Since cameras were invented, these devices have been a cornerstone of society. With the first truly accessible and portable camera, arriving in 1888 from Kodak, people have been taking photos to freeze-frame a moment of time. Fast-forward to smartphones with cameras built-in, and we've reached a point where nearly everyone has a camera — at all times. But with so many fantastic camera phones at nearly every price — is the camera really a selling point when buying a new smartphone?
Now, I'm not saying that the camera in your smartphone isn't important or possibly even the reason you purchased that particular device. I'm simply saying that for the average person, not the weekend warrior photographer or budding filmmaker, that camera has gotten so good on so many phones that perhaps manufacturers need to begin shifting their focus (get it…focus).
Thanks to the maturation of computational photography, smartphones are better than ever at taking pictures in a wide range of situations. This was something that, at one time, required buying the top-of-the-line phone to accomplish. But now, you can get something like the Pixel 4a for around $350 and have one of the best camera experiences out there.
While you'll still need to fork over a few more Benjamins if you want more advanced features like 100x zoom found in the Samsung Galaxy S21 Ultra, things like that are only used every now and then by most people. Though seeing eye-popping zoom numbers, astrophotography mode, cinematic mode, and other buzzworthy features advertised can be enticing, if you're really thinking about what will be used most frequently on your next smartphone purchase, do those gimmicks truly matter?

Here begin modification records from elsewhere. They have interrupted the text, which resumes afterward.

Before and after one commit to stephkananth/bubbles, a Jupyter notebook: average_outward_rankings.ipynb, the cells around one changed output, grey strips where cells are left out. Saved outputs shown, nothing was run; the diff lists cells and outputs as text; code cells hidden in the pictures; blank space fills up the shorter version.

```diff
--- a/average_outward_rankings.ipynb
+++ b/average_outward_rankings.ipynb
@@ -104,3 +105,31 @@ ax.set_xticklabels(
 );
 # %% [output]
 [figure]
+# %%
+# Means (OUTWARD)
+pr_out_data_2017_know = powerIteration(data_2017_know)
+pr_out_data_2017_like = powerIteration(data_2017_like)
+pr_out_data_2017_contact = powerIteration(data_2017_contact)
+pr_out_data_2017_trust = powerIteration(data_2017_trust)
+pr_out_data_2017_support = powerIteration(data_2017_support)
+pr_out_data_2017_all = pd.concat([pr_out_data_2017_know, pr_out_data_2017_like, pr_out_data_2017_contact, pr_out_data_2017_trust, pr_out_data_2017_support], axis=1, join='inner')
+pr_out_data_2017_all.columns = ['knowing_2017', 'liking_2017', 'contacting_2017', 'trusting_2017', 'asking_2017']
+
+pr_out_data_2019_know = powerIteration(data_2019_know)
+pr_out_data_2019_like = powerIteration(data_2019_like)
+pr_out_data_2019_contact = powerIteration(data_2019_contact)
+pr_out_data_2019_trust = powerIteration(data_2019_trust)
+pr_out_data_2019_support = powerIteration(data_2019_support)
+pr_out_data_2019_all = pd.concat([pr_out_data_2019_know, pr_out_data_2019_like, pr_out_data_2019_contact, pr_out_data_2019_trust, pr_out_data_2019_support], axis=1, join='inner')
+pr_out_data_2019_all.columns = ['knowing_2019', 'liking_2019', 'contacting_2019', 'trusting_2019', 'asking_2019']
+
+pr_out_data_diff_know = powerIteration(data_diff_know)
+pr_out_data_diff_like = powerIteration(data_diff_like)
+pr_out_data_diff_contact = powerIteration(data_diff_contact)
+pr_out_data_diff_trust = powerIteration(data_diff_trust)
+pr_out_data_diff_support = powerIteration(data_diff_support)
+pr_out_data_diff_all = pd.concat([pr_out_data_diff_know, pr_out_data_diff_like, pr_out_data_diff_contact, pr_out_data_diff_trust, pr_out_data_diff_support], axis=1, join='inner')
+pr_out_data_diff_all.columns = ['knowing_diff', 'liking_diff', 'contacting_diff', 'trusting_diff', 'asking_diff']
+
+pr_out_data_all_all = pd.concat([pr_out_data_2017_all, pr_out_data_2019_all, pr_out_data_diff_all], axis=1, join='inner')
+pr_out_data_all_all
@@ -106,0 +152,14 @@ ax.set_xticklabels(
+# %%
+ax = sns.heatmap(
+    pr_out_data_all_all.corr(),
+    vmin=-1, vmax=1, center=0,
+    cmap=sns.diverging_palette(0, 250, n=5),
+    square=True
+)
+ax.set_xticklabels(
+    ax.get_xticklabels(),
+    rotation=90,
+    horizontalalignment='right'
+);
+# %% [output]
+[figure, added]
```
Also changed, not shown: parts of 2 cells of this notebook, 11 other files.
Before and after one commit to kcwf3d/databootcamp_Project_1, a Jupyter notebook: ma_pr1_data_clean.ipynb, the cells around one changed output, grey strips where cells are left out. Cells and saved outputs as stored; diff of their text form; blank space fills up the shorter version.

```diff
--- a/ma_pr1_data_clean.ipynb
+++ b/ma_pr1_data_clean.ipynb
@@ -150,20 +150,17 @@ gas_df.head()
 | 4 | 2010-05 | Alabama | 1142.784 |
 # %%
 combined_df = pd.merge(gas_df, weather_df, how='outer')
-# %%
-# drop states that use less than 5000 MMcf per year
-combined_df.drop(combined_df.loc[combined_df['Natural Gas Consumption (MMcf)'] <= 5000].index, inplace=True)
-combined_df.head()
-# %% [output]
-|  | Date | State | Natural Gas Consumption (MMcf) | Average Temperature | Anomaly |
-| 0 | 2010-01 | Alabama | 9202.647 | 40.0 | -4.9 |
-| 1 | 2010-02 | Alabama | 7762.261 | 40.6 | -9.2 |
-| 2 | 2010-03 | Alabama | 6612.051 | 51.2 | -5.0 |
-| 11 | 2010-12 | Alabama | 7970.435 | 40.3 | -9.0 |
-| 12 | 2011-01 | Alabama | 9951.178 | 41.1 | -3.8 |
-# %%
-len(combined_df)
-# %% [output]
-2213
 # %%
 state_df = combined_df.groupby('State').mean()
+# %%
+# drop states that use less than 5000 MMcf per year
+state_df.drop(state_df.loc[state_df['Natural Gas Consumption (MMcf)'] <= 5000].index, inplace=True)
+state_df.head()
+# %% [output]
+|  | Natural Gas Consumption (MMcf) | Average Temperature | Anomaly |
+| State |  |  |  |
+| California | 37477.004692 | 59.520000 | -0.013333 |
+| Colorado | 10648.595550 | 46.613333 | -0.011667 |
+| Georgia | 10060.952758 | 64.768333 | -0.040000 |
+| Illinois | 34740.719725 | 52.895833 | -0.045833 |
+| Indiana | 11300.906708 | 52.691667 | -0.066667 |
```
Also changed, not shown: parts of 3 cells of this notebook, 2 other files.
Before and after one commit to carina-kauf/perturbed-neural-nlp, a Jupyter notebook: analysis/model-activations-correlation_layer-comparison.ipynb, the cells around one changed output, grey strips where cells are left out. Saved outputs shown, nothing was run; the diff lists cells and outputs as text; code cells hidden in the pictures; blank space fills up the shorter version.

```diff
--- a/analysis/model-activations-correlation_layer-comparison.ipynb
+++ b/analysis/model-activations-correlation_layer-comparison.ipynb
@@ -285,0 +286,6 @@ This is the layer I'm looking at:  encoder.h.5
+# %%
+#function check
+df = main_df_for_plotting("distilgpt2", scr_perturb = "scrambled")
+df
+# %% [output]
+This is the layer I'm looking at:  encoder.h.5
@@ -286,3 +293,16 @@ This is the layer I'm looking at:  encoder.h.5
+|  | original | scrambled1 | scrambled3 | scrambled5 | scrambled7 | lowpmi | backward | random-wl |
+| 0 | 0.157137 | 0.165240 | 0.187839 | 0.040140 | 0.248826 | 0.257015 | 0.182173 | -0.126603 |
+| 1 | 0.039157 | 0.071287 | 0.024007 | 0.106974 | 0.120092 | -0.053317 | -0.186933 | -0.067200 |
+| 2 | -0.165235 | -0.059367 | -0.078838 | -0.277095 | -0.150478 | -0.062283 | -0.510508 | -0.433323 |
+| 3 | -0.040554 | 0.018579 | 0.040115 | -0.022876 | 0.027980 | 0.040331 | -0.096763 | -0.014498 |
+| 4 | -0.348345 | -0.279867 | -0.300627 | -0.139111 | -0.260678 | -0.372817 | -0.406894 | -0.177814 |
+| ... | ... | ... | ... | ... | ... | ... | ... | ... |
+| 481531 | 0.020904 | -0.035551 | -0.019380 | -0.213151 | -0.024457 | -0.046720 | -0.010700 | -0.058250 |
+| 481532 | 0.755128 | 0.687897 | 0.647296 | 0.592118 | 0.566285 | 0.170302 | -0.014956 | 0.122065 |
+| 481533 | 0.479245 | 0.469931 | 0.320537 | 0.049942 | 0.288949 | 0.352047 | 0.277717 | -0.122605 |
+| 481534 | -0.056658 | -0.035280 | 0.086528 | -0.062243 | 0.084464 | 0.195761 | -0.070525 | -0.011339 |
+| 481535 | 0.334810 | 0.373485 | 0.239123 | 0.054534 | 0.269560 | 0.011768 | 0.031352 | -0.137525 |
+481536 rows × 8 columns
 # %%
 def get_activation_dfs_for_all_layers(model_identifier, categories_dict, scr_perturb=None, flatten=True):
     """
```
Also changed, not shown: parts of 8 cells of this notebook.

It's hard to point to an upper-tier smartphone from the past five years that doesn't have a more than capable camera.
Do I think that these advances in camera features are useless — no. But I think that smartphone manufacturers could put more effort into finding ways to make the rest of the device just as intriguing. It's no coincidence that there's been rumblings that phones have become boring in the past few years. But the introduction of some truly amazing folding phones like the Samsung Galaxy Z Fold 3, and even the upcoming Microsoft Duo 2, are shaking up the smartphone industry and giving consumers more than just a camera to look forward to.
Speaking of Microsoft, on the first Duo, the company felt so strongly that the camera wasn't the most important part of a smartphone that it only included one — and a not very good one at that. However, the mistake was realized and corrected with the Duo 2. Although I don't think that the error was the assumption that the camera isn't the most crucial feature, rather that it was that people care so little about the camera that it could put a bad one in its phone.
The smartphone camera is a vital part of modern smartphones, and every phone should have a good one. The Microsoft Duo proved that by offering a subpar shooter on the phone, thus putting it at a major disadvantage from phones that offered better photography abilities at much lower prices. However, the Duo was aiming for an experience that didn't revolve around needing a good camera but forgot that people still want to take good pictures when a moment presents itself.
Samsung is so confident that the experience of a folding phone is enough to sell units that it didn't even upgrade the camera hardware in the Z Fold 3. Instead, the company opted to keep the exact same hardware and tweak the software to improve the picture quality. The Galaxy Z Flip 3 got a nice upgrade to its camera system, but in no way is that the primary selling point of this device.
Many smartphone makers are working to find new ways to make the camera a central feature of their new phones. Even Apple, with the new iPhone 13 series, spent the bulk of its presentation talking about the cameras, with only small mentions of changes to the rest of the device. Is this because companies are struggling to find what consumers really want in a new phone? Could it be because some of the manufacturers are scared to branch out from what they know works?
Perhaps it's a combination of all of these things that are keeping most smartphones from evolving past the rectangular slabs we've had for the past decade. It's a shame that brave brands like LG and its Wing are gone because they weren't afraid to take risks. Although that likely could've been part of its downfall. But the fear of trying something new for large companies like Apple and Google shouldn't mean that the camera is the only place that sees innovation.